Show every line below where "hackerrank" can be found.

(DATA SUPPLIED begins)

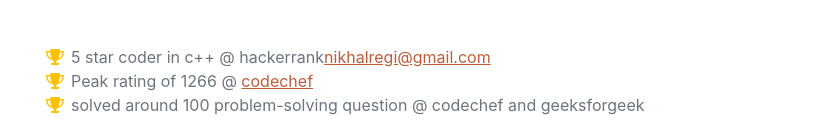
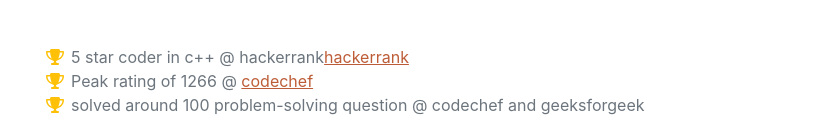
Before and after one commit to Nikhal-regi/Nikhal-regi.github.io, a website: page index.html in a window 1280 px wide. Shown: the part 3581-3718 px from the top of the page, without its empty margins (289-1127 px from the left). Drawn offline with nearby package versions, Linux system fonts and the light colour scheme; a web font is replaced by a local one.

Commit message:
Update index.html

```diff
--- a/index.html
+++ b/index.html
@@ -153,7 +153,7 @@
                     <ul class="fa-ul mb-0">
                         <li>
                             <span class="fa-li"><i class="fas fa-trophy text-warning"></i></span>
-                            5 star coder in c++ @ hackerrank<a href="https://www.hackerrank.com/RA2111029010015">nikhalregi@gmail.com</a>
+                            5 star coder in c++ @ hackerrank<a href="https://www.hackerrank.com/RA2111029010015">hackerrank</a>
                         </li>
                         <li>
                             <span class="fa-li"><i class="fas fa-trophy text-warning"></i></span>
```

(DATA SUPPLIED ends)

# OUTPUT OF THE EXERCISE
-                            5 star coder in c++ @ hackerrank<a href="https://www.hackerrank.com/RA2111029010015">nikhalregi@gmail.com</a>
+                            5 star coder in c++ @ hackerrank<a href="https://www.hackerrank.com/RA2111029010015">hackerrank</a>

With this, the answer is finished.